__Try it__
The response must consist of all the records, retyped exactly.

__Provided data__
============
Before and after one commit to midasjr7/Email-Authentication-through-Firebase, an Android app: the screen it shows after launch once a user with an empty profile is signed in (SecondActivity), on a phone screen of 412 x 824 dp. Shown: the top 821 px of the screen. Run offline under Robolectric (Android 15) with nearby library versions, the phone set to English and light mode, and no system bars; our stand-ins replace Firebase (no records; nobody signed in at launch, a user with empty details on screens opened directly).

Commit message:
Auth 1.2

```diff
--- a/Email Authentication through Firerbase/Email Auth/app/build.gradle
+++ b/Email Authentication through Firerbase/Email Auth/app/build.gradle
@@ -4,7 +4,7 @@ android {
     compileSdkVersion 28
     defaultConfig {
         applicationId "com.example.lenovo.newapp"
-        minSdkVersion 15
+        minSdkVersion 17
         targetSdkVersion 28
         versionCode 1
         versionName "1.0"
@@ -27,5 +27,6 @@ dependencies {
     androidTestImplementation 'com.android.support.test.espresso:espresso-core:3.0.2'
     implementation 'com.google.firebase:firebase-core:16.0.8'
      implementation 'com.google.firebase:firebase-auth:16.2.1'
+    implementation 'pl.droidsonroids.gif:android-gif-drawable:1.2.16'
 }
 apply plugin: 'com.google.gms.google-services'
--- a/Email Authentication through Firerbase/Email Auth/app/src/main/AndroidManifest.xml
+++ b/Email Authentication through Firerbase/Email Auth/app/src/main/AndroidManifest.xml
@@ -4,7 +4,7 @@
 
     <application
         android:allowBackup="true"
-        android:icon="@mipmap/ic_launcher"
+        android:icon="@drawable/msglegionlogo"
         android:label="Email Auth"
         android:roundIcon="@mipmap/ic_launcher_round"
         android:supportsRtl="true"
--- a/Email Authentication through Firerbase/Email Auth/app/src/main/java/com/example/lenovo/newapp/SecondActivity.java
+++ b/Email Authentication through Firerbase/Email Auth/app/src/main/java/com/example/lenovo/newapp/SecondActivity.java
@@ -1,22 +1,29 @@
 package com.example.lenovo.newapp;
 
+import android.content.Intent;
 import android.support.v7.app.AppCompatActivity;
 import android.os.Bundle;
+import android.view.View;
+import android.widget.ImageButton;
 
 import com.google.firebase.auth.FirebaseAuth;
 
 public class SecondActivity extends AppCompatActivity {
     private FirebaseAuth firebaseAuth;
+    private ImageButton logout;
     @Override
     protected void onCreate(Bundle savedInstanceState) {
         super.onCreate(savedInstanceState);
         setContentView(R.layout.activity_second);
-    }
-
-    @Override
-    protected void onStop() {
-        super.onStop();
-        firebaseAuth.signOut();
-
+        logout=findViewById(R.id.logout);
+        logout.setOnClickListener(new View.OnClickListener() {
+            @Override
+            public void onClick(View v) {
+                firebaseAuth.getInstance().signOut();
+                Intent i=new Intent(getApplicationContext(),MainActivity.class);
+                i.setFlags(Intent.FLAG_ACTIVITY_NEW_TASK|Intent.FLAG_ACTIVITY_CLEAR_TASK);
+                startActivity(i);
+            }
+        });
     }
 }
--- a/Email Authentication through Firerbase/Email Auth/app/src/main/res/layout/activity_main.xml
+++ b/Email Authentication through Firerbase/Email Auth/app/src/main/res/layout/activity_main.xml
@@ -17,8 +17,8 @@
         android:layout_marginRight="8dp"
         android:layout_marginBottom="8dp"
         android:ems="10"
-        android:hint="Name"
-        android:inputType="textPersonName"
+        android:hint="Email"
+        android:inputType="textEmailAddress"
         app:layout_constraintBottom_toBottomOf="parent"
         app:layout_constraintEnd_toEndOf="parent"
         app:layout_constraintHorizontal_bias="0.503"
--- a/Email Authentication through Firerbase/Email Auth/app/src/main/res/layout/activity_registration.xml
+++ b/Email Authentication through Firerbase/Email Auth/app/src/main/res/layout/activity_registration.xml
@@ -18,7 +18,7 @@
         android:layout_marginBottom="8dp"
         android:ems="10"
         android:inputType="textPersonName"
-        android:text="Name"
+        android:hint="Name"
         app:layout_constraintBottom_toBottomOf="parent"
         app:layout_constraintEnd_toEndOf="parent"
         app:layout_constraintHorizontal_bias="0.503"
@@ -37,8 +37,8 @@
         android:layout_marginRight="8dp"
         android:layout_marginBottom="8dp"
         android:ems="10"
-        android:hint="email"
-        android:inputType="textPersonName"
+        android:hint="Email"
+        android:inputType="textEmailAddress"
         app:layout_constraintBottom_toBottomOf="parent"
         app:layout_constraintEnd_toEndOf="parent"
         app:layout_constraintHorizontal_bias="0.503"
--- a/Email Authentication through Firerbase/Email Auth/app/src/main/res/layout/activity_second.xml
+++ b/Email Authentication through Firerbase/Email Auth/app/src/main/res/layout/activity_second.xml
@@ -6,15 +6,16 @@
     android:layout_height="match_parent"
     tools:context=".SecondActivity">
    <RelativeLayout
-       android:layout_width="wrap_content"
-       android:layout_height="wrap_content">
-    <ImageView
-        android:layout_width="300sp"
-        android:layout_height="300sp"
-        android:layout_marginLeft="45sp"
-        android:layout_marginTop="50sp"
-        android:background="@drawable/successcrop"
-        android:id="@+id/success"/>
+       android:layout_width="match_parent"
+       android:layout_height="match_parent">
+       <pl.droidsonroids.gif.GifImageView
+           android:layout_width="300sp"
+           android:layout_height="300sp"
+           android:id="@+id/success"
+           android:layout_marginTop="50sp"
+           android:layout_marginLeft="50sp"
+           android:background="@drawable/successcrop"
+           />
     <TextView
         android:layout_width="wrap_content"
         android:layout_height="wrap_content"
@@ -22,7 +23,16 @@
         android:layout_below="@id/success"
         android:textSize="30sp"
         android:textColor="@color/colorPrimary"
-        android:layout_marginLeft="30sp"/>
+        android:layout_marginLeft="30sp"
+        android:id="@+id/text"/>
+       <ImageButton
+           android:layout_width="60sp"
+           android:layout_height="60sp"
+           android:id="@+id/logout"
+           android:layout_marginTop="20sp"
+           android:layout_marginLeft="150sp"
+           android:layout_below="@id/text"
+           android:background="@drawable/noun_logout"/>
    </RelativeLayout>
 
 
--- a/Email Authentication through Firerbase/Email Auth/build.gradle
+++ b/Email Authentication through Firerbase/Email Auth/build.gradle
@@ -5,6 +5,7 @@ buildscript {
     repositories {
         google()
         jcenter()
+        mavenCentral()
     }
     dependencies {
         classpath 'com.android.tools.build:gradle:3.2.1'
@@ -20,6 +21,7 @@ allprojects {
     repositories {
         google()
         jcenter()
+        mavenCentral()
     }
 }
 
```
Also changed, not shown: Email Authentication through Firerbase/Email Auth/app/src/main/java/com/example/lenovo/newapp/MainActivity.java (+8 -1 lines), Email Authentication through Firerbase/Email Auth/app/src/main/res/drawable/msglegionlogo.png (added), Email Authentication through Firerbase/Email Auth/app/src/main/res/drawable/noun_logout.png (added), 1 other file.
============
__Solved problem__
Before and after one commit to midasjr7/Email-Authentication-through-Firebase, an Android app: the screen it shows after launch once a user with an empty profile is signed in (SecondActivity), on a phone screen of 412 x 824 dp. Shown: the top 821 px of the screen. Run offline under Robolectric (Android 15) with nearby library versions, the phone set to English and light mode, and no system bars; our stand-ins replace Firebase (no records; nobody signed in at launch, a user with empty details on screens opened directly).

Commit message:
Auth 1.2

```diff
--- a/Email Authentication through Firerbase/Email Auth/app/build.gradle
+++ b/Email Authentication through Firerbase/Email Auth/app/build.gradle
@@ -4,7 +4,7 @@ android {
     compileSdkVersion 28
     defaultConfig {
         applicationId "com.example.lenovo.newapp"
-        minSdkVersion 15
+        minSdkVersion 17
         targetSdkVersion 28
         versionCode 1
         versionName "1.0"
@@ -27,5 +27,6 @@ dependencies {
     androidTestImplementation 'com.android.support.test.espresso:espresso-core:3.0.2'
     implementation 'com.google.firebase:firebase-core:16.0.8'
      implementation 'com.google.firebase:firebase-auth:16.2.1'
+    implementation 'pl.droidsonroids.gif:android-gif-drawable:1.2.16'
 }
 apply plugin: 'com.google.gms.google-services'
--- a/Email Authentication through Firerbase/Email Auth/app/src/main/AndroidManifest.xml
+++ b/Email Authentication through Firerbase/Email Auth/app/src/main/AndroidManifest.xml
@@ -4,7 +4,7 @@
 
     <application
         android:allowBackup="true"
-        android:icon="@mipmap/ic_launcher"
+        android:icon="@drawable/msglegionlogo"
         android:label="Email Auth"
         android:roundIcon="@mipmap/ic_launcher_round"
         android:supportsRtl="true"
--- a/Email Authentication through Firerbase/Email Auth/app/src/main/java/com/example/lenovo/newapp/SecondActivity.java
+++ b/Email Authentication through Firerbase/Email Auth/app/src/main/java/com/example/lenovo/newapp/SecondActivity.java
@@ -1,22 +1,29 @@
 package com.example.lenovo.newapp;
 
+import android.content.Intent;
 import android.support.v7.app.AppCompatActivity;
 import android.os.Bundle;
+import android.view.View;
+import android.widget.ImageButton;
 
 import com.google.firebase.auth.FirebaseAuth;
 
 public class SecondActivity extends AppCompatActivity {
     private FirebaseAuth firebaseAuth;
+    private ImageButton logout;
     @Override
     protected void onCreate(Bundle savedInstanceState) {
         super.onCreate(savedInstanceState);
         setContentView(R.layout.activity_second);
-    }
-
-    @Override
-    protected void onStop() {
-        super.onStop();
-        firebaseAuth.signOut();
-
+        logout=findViewById(R.id.logout);
+        logout.setOnClickListener(new View.OnClickListener() {
+            @Override
+            public void onClick(View v) {
+                firebaseAuth.getInstance().signOut();
+                Intent i=new Intent(getApplicationContext(),MainActivity.class);
+                i.setFlags(Intent.FLAG_ACTIVITY_NEW_TASK|Intent.FLAG_ACTIVITY_CLEAR_TASK);
+                startActivity(i);
+            }
+        });
     }
 }
--- a/Email Authentication through Firerbase/Email Auth/app/src/main/res/layout/activity_main.xml
+++ b/Email Authentication through Firerbase/Email Auth/app/src/main/res/layout/activity_main.xml
@@ -17,8 +17,8 @@
         android:layout_marginRight="8dp"
         android:layout_marginBottom="8dp"
         android:ems="10"
-        android:hint="Name"
-        android:inputType="textPersonName"
+        android:hint="Email"
+        android:inputType="textEmailAddress"
         app:layout_constraintBottom_toBottomOf="parent"
         app:layout_constraintEnd_toEndOf="parent"
         app:layout_constraintHorizontal_bias="0.503"
--- a/Email Authentication through Firerbase/Email Auth/app/src/main/res/layout/activity_registration.xml
+++ b/Email Authentication through Firerbase/Email Auth/app/src/main/res/layout/activity_registration.xml
@@ -18,7 +18,7 @@
         android:layout_marginBottom="8dp"
         android:ems="10"
         android:inputType="textPersonName"
-        android:text="Name"
+        android:hint="Name"
         app:layout_constraintBottom_toBottomOf="parent"
         app:layout_constraintEnd_toEndOf="parent"
         app:layout_constraintHorizontal_bias="0.503"
@@ -37,8 +37,8 @@
         android:layout_marginRight="8dp"
         android:layout_marginBottom="8dp"
         android:ems="10"
-        android:hint="email"
-        android:inputType="textPersonName"
+        android:hint="Email"
+        android:inputType="textEmailAddress"
         app:layout_constraintBottom_toBottomOf="parent"
         app:layout_constraintEnd_toEndOf="parent"
         app:layout_constraintHorizontal_bias="0.503"
--- a/Email Authentication through Firerbase/Email Auth/app/src/main/res/layout/activity_second.xml
+++ b/Email Authentication through Firerbase/Email Auth/app/src/main/res/layout/activity_second.xml
@@ -6,15 +6,16 @@
     android:layout_height="match_parent"
     tools:context=".SecondActivity">
    <RelativeLayout
-       android:layout_width="wrap_content"
-       android:layout_height="wrap_content">
-    <ImageView
-        android:layout_width="300sp"
-        android:layout_height="300sp"
-        android:layout_marginLeft="45sp"
-        android:layout_marginTop="50sp"
-        android:background="@drawable/successcrop"
-        android:id="@+id/success"/>
+       android:layout_width="match_parent"
+       android:layout_height="match_parent">
+       <pl.droidsonroids.gif.GifImageView
+           android:layout_width="300sp"
+           android:layout_height="300sp"
+           android:id="@+id/success"
+           android:layout_marginTop="50sp"
+           android:layout_marginLeft="50sp"
+           android:background="@drawable/successcrop"
+           />
     <TextView
         android:layout_width="wrap_content"
         android:layout_height="wrap_content"
@@ -22,7 +23,16 @@
         android:layout_below="@id/success"
         android:textSize="30sp"
         android:textColor="@color/colorPrimary"
-        android:layout_marginLeft="30sp"/>
+        android:layout_marginLeft="30sp"
+        android:id="@+id/text"/>
+       <ImageButton
+           android:layout_width="60sp"
+           android:layout_height="60sp"
+           android:id="@+id/logout"
+           android:layout_marginTop="20sp"
+           android:layout_marginLeft="150sp"
+           android:layout_below="@id/text"
+           android:background="@drawable/noun_logout"/>
    </RelativeLayout>
 
 
--- a/Email Authentication through Firerbase/Email Auth/build.gradle
+++ b/Email Authentication through Firerbase/Email Auth/build.gradle
@@ -5,6 +5,7 @@ buildscript {
     repositories {
         google()
         jcenter()
+        mavenCentral()
     }
     dependencies {
         classpath 'com.android.tools.build:gradle:3.2.1'
@@ -20,6 +21,7 @@ allprojects {
     repositories {
         google()
         jcenter()
+        mavenCentral()
     }
 }
 
```
Also changed, not shown: Email Authentication through Firerbase/Email Auth/app/src/main/java/com/example/lenovo/newapp/MainActivity.java (+8 -1 lines), Email Authentication through Firerbase/Email Auth/app/src/main/res/drawable/msglegionlogo.png (added), Email Authentication through Firerbase/Email Auth/app/src/main/res/drawable/noun_logout.png (added), 1 other file.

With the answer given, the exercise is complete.